You can put your finger on a number of things that put the game in the Spurs’ control after the Heat led for most of the way, but eventually, it was Tony Parker, eating up the entire 24-second clock on the Spurs’ final possession, and somehow managing to hit a shot after the Heat, down 88-90 and hoping to get the ball with the same lead and 5-6 second to go, did an excellent job on the switch, forcing Parker to fall down.
Yet Parker got up and managed to pull off a shot with less than 0.1 left on the shot clock, pushing through James’ block and hitting a jumper that sealed the game with a four point lead (92-88) the Heat didn’t have enough time to erase. It comes down to these players, clutch or heroic or pure luck, whatever you want to call it, but this often makes or break a game, a series, and an NBA title.
Parker led the Spurs with 21 points, adding six assists on a 9-of-18 night from the field. The Heat did a good job most of the way on his pick & roll attempts with the right switches at the right time, but they couldn’t handle the ball movement for much of the way, and eventually Parker simply creating shots for himself off the dribble, especially when he was in one on one situations, including one spin move on Norris Cole the Cleveland State grad won’t forget anytime soon.
Tim Duncan looked like a 37-year old caught in the wrong place during the first quarter, but ended up with 20 points and 14 rebounds, but also 3 blocks as San Antonio allowed only 34 points in the paint, and kept everyone but James on very low shooting percentages from inside the paint, which forced Miami to take 25 three pointers (including 4, all misses, from Chris Bosh) while shooting only 57% from inside the paint, compared to a league best 67.2% during the regular season.

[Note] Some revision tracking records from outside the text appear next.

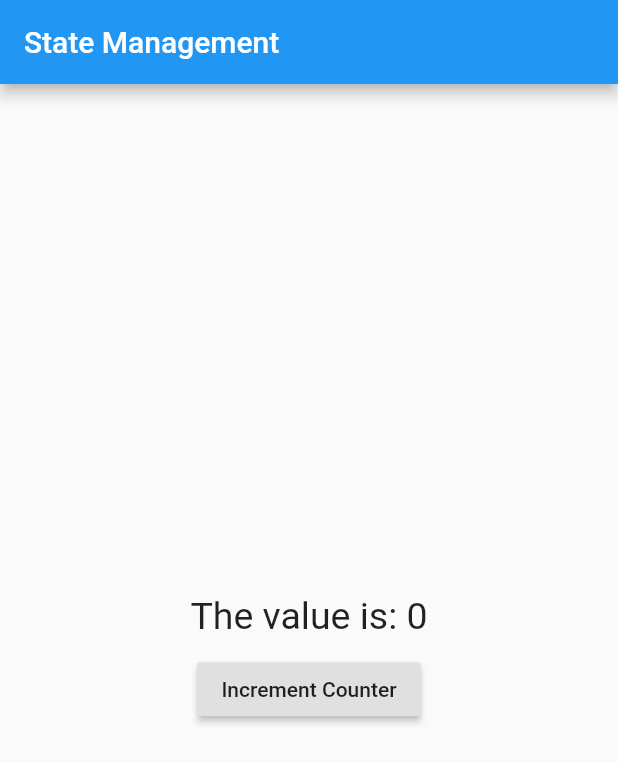
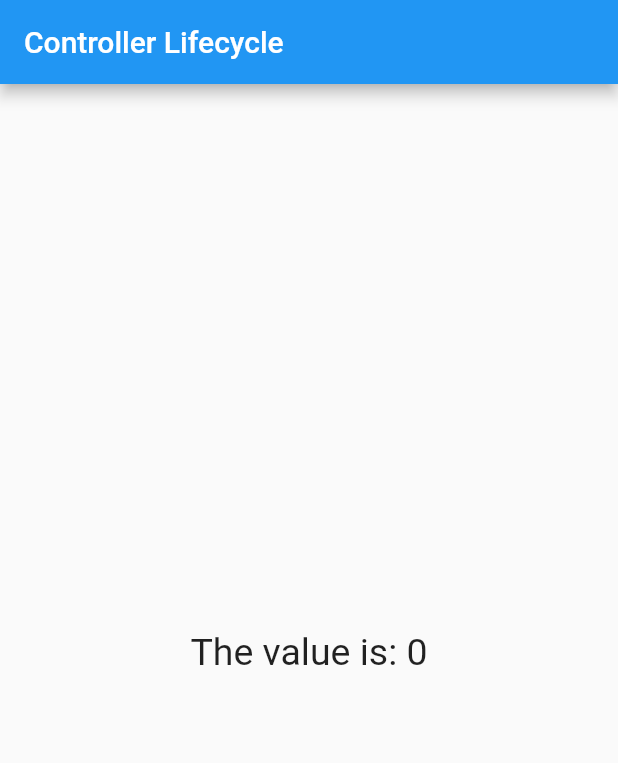
Before and after one commit to vleiswal/ripples_tut_getX, a Flutter app: the screen it shows after launch, on a phone screen of 412 x 824 dp. Shown: the top 763 px of the screen. Run offline on Flutter 3.47's test engine with Material 2 defaults, Android fonts, the phone set to English and light mode, and no system bars; our stand-ins replace get.

Commit message:
lesson_12

```diff
--- a/lib/main.dart
+++ b/lib/main.dart
@@ -12,17 +12,17 @@ void main() {
 
 class MyApp extends StatelessWidget {
   //Create Controller
-  //MyController myController = Get.put(MyController());
+  MyController myController = Get.put(MyController());
 
   @override
   Widget build(BuildContext context) {
     return GetMaterialApp(
-      title: 'State Management',
+      title: 'Controller Lifecycle',
       //initialRoute: '/',
       debugShowCheckedModeBanner: false,
       home: Scaffold(
         appBar: AppBar(
-          title: Text('State Management'),
+          title: Text('Controller Lifecycle'),
         ),
         body: Center(
           child: Column(
@@ -30,7 +30,8 @@ class MyApp extends StatelessWidget {
             crossAxisAlignment: CrossAxisAlignment.center,
             children: [
               GetBuilder<MyController>(
-                init: MyController(),
+                // initState: (data) => myController.increment(),
+                // dispose: (_) => myController.cleanUpTask(),
                 builder: (controller) {
                   return Text(
                     'The value is: ${controller.count}',
@@ -39,11 +40,11 @@ class MyApp extends StatelessWidget {
                 },
               ),
               SizedBox(height: 10),
-              RaisedButton(
-                  child: Text('Increment Counter'),
-                  onPressed: () {
-                    Get.find<MyController>().increment();
-                  }),
+              // RaisedButton(
+              //     child: Text('Increment Counter'),
+              //     onPressed: () {
+              //       Get.find<MyController>().increment();
+              //     }),
             ],
           ),
         ),
```
Also changed, not shown: lib/controllers/my_controller.dart (+18 -2 lines).
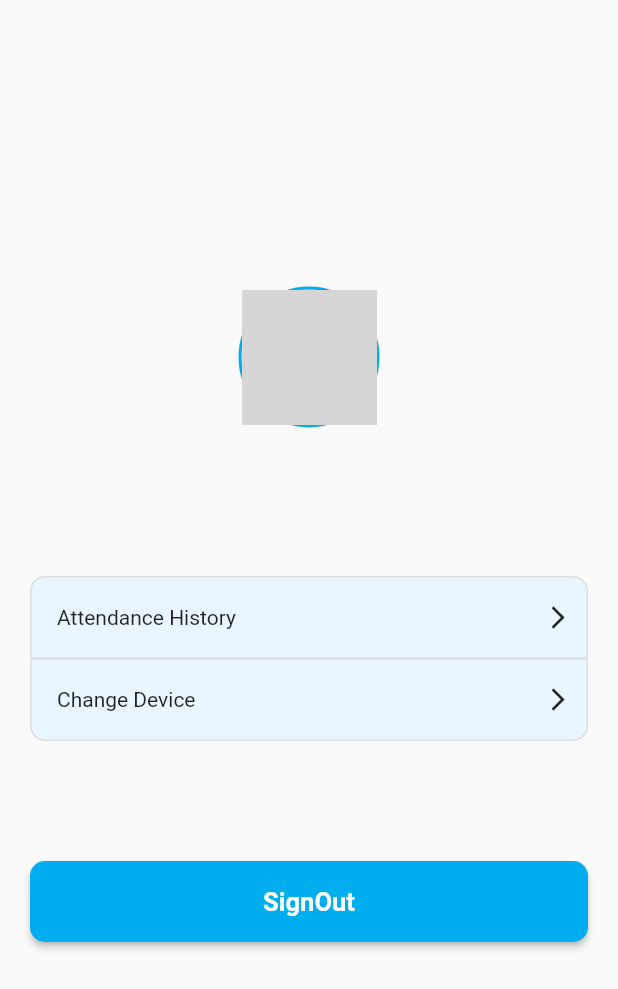
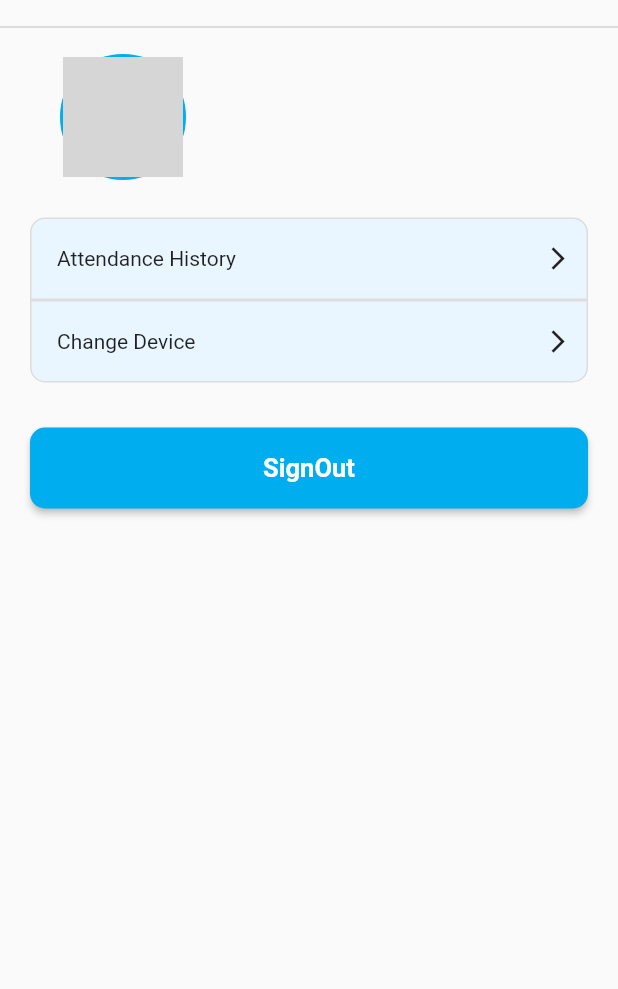
Before and after one commit to victor-nsengiyumva/attendance-app, a Flutter app: the ProfileDialog widget shown alone on an empty page, opened directly, on a phone screen of 412 x 824 dp. Shown: the top 989 px of the screen. Run offline on Flutter 3.47's test engine with Material 2 defaults, Android fonts, the phone set to English and light mode, and no system bars; our stand-ins replace device_info_plus, firebase_auth, firebase_core, geolocator; missing offline and left inert: sms_otp_auto_verify; accounts and stored records are empty; network calls fail; grey boxes are pictures that could not be loaded.

Commit message:
redesigned the dialog profile

```diff
--- a/lib/widgets/profile.dialog.dart
+++ b/lib/widgets/profile.dialog.dart
@@ -26,22 +26,34 @@ class _ProfileDialogState extends State<ProfileDialog> {
     var userCredential =
         Provider.of<UserProvider>(context, listen: true).getUser!;
     return Center(
-        child: Padding(
-            padding: const EdgeInsets.only(left: 20, right: 20, bottom: 5),
-            child: Column(mainAxisSize: MainAxisSize.min, children: [
-              Column(
-                mainAxisSize: MainAxisSize.max,
+        child: Column(
+          children: [
+            SizedBox(height: 10,),
+            Divider(thickness: 1.3,),
+                    SizedBox(height: 10,),
+            Padding(
+                padding: const EdgeInsets.only(left: 20, right: 20,),
+                child: Column(
+                  mainAxisSize: MainAxisSize.min,
+                   children: [
+
+                  Padding(
+                    padding: const EdgeInsets.only(left: 20,right:20),
+                    child: Row(
+                      mainAxisSize: MainAxisSize.min,
                       children: [
                         Avatar(
                           photoUrl: '',
-                    radius: 45,
+                          radius: 40,
                           borderWidth: 2.0,
                           borderColor: Color.fromARGB(255, 0, 173, 238),
                           onPressed: () {},
                         ),
+                        Expanded(
+                          child: Column(
+                            children: [
                               Container(
                                   alignment: Alignment.center,
-                      margin: const EdgeInsets.only(top: 14),
                                   height: 30,
                                   width: 300,
                                   child: Text(
@@ -59,6 +71,10 @@ class _ProfileDialogState extends State<ProfileDialog> {
                                   )),
                             ],
                           ),
+                        ),
+                      ],
+                    ),
+                  ),
                   const SizedBox(
                     height: 25,
                   ),
@@ -68,8 +84,10 @@ class _ProfileDialogState extends State<ProfileDialog> {
                         children: [
                           InkWell(
                             onTap: () {
-                          Navigator.push(context,
-                              MaterialPageRoute(builder: (context) => History()));
+                              Navigator.push(
+                                  context,
+                                  MaterialPageRoute(
+                                      builder: (context) => History()));
                             },
                             child: Container(
                               decoration: BoxDecoration(
@@ -135,7 +153,7 @@ class _ProfileDialogState extends State<ProfileDialog> {
                             ),
                           ),
                           SizedBox(
-                        height: 80,
+                            height: 30,
                           ),
                           SizedBox(
                             width: double.maxFinite,
@@ -174,6 +192,8 @@ class _ProfileDialogState extends State<ProfileDialog> {
                       ),
                     ),
                   )
-            ])));
+                ])),
+          ],
+        ));
   }
 }
--- a/lib/widgets/yes.page.dart
+++ b/lib/widgets/yes.page.dart
@@ -134,16 +134,16 @@ class _YesState extends State<Yes> {
                                             BorderRadius.circular(10.0),
                                       ),
                                       contentPadding:
-                                          EdgeInsets.only(top: 20, bottom: 20),
+                                          EdgeInsets.only( bottom: 10),
                                       backgroundColor:
                                           Color.fromARGB(255, 255, 255, 255),
                                       title: Center(
                                           child: Padding(
-                                        padding: const EdgeInsets.only(top: 10),
+                                        padding: const EdgeInsets.only(top: 0),
                                         child: Text('Profile Settings'),
                                       )),
                                       content: SizedBox(
-                                          height: 450, child: ProfileDialog()),
+                                          height: 360, child: ProfileDialog()),
                                     );
                                   });
                             },
```
Lines whose indentation alone changed are shown as unchanged.
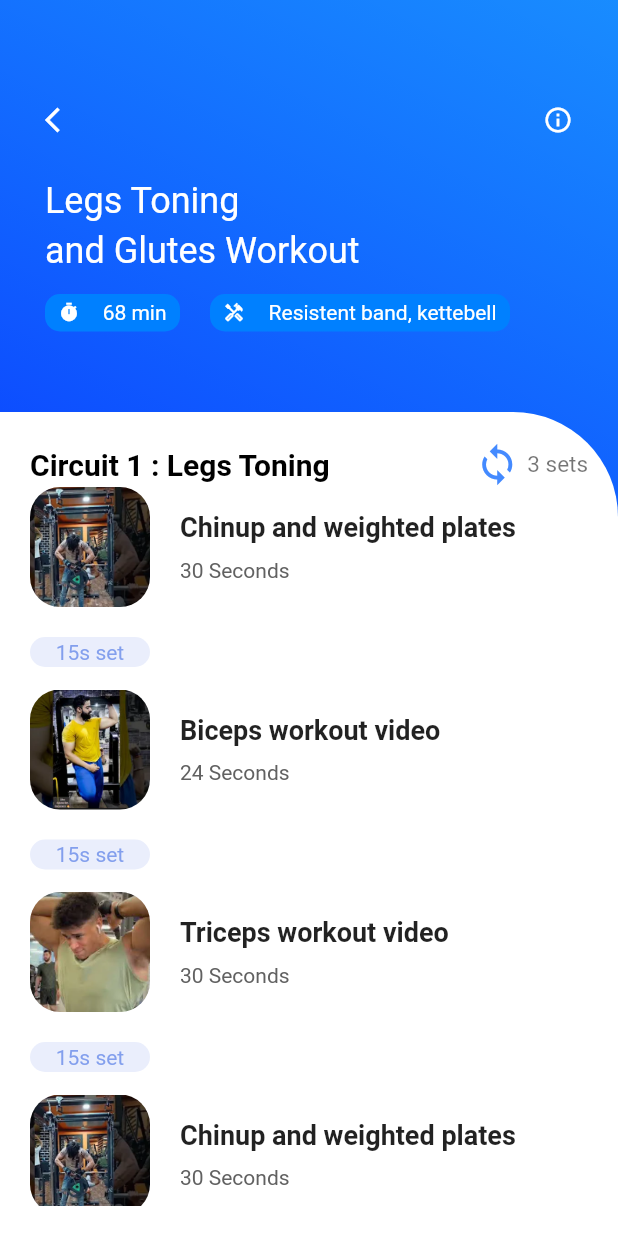
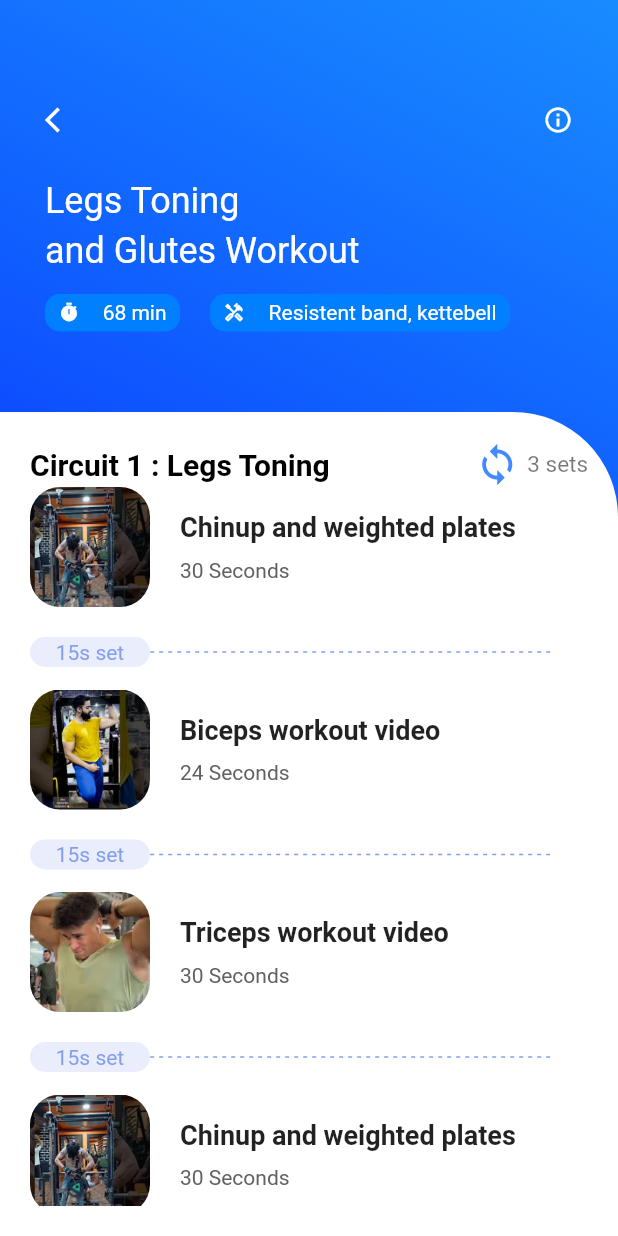
Before and after one commit to muhammadawaisyaseen/video-player-app, a Flutter app: the screen it shows after launch, on a phone screen of 412 x 824 dp. Run offline on Flutter 3.47's test engine with Material 2 defaults, Android fonts, the phone set to English and light mode, and no system bars; our stand-ins replace get.

Commit message:
Update video_info.dart

```diff
--- a/lib/video_info.dart
+++ b/lib/video_info.dart
@@ -15,7 +15,7 @@ class VideoInfo extends StatefulWidget {
 class _VideoInfoState extends State<VideoInfo> {
   List videoinfo = [];
 
-  get children => null;
+  //get children => null;
 
   _initData() async {
     await DefaultAssetBundle.of(context)
@@ -261,14 +261,30 @@ class _VideoInfoState extends State<VideoInfo> {
                                               ),
                                             ),
                                           ),
-                                        )
+                                        ),
+                                        Row(
+                                          children: [
+                                            for (int i = 0; i < 90; i++)
+                                              i.isEven
+                                                  ? Container(
+                                                      height: 1,
+                                                      width: 3,
+                                                      decoration: BoxDecoration(
+                                                        color: const Color(
+                                                            0xFF839fed),
+                                                        borderRadius:
+                                                            BorderRadius
+                                                                .circular(2),
+                                                      ))
+                                                  : Container(
+                                                      width: 3,
+                                                      height: 1,
+                                                      color: Colors.white,
+                                                    )
+                                          ],
+                                        ),
                                       ],
                                     ),
-                                    // Row(
-                                    //   children: [
-
-                                    //   ],
-                                    // )
                                   ],
                                 ),
                               ));
```
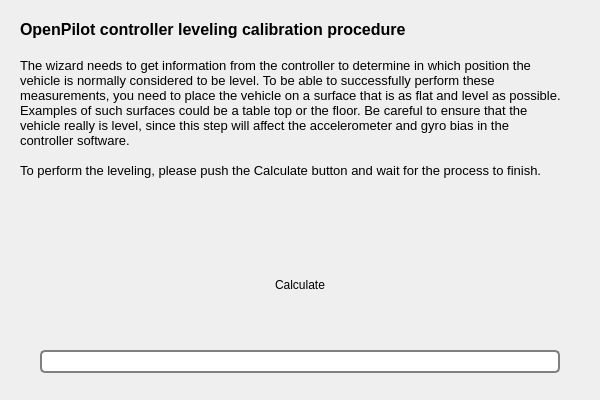
Above: ground/openpilotgcs/src/plugins/setupwizard/pages/levellingpage.ui from openpilot/OpenPilot before the change. Below: the same form after it.
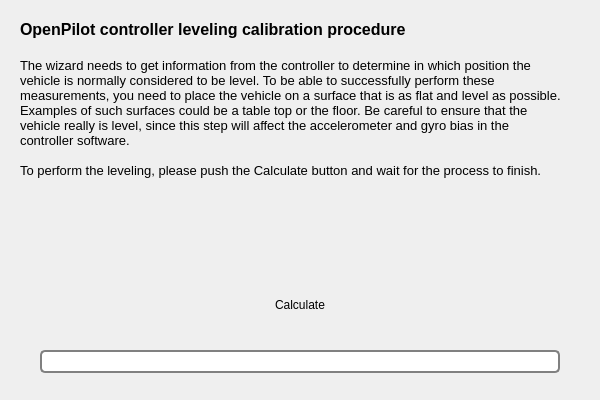
That is the form after the change. Icons and pictures are not drawn.

```diff
--- a/ground/openpilotgcs/src/plugins/setupwizard/pages/levellingpage.ui
+++ b/ground/openpilotgcs/src/plugins/setupwizard/pages/levellingpage.ui
@@ -19,7 +19,7 @@
      <x>20</x>
      <y>20</y>
      <width>541</width>
-     <height>201</height>
+     <height>241</height>
     </rect>
    </property>
    <property name="text">
@@ -44,7 +44,7 @@
    <property name="geometry">
     <rect>
      <x>200</x>
-     <y>250</y>
+     <y>270</y>
      <width>200</width>
      <height>70</height>
     </rect>
```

And there was Kawhi Leonard, that wasn’t huge on the offensive side, scoring 10 points, learning what it is to face LeBron James, but doing a great job defensively. He and Duncan looked attached at the hip as they both steered James again and again away from the basket, forcing the MVP to try and find open men instead of finishing down low on his own. James was still 5-for-5 when driving to the basket, but kicked out a lot more than he would have liked to, and the Heat shot only 25% on their drive-and-kick plays.
As for more on his job on James: James was only 2-of-8 from the field when facing Leonard (5-of-8 against everyone else), too many times holding on to the ball for too long, which usually means bad news for Miami when there’s no movement.
This wasn’t the perfect game for San Antonio offensively, shown by their 30.4% from beyond the arc and only 4 fast break points. It was their defense, keeping Miami on only 16 points in the fourth quarter, creating the room for Tony Parker to bring on his unrepeatable individual ability and win the game with a little bit of luck. The Spurs now have home court advantage, although we have learned that doesn’t mean too much. Knowing they could have played much better and still won the game, learning about certain things they do the Heat struggle to respond with, is the biggest victory out of game 1.